- Author: Margaret J O'Neill
Gardening is fun, and it is rewarding, but it also can be time consuming. For many who garden the “time consuming
Here are 10 quick tips to successfully have a garden on a busy schedule:
1) Keep an eye on it! Plant your plants somewhere you can see them! For me and my home herb garden it meant planting them in pots right next to where I park my car when I come home. It is the first thing I see before I go out, and when I come home. This encourages me to do a quick watering (if needed) and check on them before I go inside and get distracted by other things. You can also place your plants along your walkway, or by a front or side door you use often.
2) Keep it small, small can be fabulous! Sometimes I get big ideas and want to grow all of my own fruits and vegetables because I do have the space for that at my family home. That thinking often leads to failure because I am just too busy with life to keep up the pace and see it through. This year and last, I am keeping it small and keeping it all in one area While I'm not living up to my big dreams of growing all of my own produce (yet), by keeping it small and easier to manage I am more likely to succeed with the things I am growing.
4) Set yourself up for success by starting off with the right plants, in the right plant right place right time! Planting “warm season” plants for the summer and “cool season” plants in the winter will ensure that your plants are ready for the season they are being planted for. Check out our monthly online Master Gardenering classes (http://mgsb.ucanr.edu/) about what to plant each month in the garden to learn more! Short on time, have really hot summers in your area, or a short growing season like in the mountains? Find varieties of edibles that have words like “early harvest,” or “heat tolerant” (or “shade tolerant” if you have lots of shade in your area) in their name or description. Early harvest varieties will ripen in a shorter amount of time, meaning less time to care for them and less time for pests or heat to damage them. Heat tolerant varieties are suited to areas that are prone to hot spells and shade tolerant varieties do well in shaded yards. “Disease resistant” varieties (such as ‘VFN' tomatoes) can save frustration, time and disappointment. Herbs are another plant that can add spice and flavor to your life and kitchen and can also be low maintenance.
5) Check on your plants for 5 minutes each day, it is worth it! The best way to keep your plants healthy and happy is to find diseases, pests and weeds early.

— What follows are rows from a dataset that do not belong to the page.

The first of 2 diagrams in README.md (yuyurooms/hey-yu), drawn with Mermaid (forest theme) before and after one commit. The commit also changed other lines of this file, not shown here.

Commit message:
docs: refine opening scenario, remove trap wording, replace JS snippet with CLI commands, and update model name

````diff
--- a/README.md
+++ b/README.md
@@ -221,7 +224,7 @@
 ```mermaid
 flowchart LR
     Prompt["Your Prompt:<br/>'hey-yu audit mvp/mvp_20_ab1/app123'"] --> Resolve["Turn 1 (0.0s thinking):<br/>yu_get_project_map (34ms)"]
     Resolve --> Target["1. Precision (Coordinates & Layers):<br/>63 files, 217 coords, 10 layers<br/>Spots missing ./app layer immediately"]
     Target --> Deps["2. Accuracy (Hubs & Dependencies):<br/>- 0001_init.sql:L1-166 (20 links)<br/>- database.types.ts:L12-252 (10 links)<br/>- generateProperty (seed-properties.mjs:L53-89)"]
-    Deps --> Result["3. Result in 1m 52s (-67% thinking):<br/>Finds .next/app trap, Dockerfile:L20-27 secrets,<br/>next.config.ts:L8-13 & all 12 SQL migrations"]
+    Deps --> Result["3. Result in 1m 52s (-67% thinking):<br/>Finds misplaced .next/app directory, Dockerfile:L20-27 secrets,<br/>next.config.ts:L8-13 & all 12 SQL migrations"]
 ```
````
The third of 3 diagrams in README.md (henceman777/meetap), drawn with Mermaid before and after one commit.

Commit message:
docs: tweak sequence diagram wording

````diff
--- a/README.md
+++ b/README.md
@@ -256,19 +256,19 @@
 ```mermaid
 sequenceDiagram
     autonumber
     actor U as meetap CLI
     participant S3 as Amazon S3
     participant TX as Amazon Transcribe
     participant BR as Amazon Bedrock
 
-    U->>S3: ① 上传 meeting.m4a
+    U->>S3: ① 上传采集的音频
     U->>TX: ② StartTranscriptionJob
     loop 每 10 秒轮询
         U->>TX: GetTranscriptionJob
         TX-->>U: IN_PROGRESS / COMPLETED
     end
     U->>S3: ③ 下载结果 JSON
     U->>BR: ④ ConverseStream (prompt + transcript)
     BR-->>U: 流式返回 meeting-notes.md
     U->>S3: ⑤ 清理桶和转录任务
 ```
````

Spending five minutes can help you catch problems early before they take more time, money and resources to manage. Also, when time is tight, and your mind is full of tasks and responsibilities a short garden break can help refresh your mind and spirits and give you more energy and clarity to get back to your busy schedule! Science backs it up; time outside and with plants is good for your body and mind!!
6) Keep water handy (or set up an irrigation system)! Fruits and vegetables suffer in flavor, texture, and overall health when they are not properly watered. Unlike the case with ornamental non-food crops, allowing edibles to dry out too much induces stress, increasing their susceptibility to pests and diseases. Overwatering can lead to disease-forming pathogens by reducing available oxygen in the rootzone. A cycle of underwatering and overwatering can lead to poor production and flavor and many health issues. Planting your edibles in a location you tend to look at everyday increases your ability to keep your eye on them for drought stress and tackle irrigation issues in a timely way.
7) Hydrozone!Hydrozoning is the placement of plants with similar water needs together. The challenge begins when we plant flowers, shrubs and native plants around our edible gardens to bring in pollinators and beneficial insects. Many drought-resistant plants don't like much (or any) supplemental water once established. It's important to water edible plants on a separate schedule. Unless you're hand-watering, avoid adding a tomato plant to your drought-tolerant shrub-bed, as well.
8) Mulch! Mulch keeps weeds out and reduces water evaporation from soil. It should be applied 3-4 inches deep on top of the soil around your plants and works great for potted plants, as well. Light colored mulch also buffers soil temperatures. It also keeps slugs and snails away.
9) Start with a good foundation (your soil and pots)! If you are short on time, it's important to start off right! Edibles do best with well-drained soil that is rich in organic matter. You can improve soil drainage of heavy clay-based soils and water-holding capacity of lighter sand-based soils by mixing compost or other forms of organic matter (at least 40% by volume) to garden soil at least 6 inches deep.
10) Reach out to our MG helpline! Don't forget that our Master Gardeners are here to help answer all of your plant related questions! We love being plant detectives and solving mysteries. No question is too small or silly! Just email us at firstname.lastname@example.org
11) Ok, I'm going to throw one more tip in there!! HAVE FUN and don't be afraid of making mistakes! That's how we learn and after a few seasons of trying and growing (and reaching out to the Master Gardener Helpline, attending our free classes online and checking out the resources we share on our website, social media and at our presentations) you will be amazed at how much you have learned from even a small garden! You can do it!! Start small, and don't give up.! It's a journey that has life long rewards for your mind and body.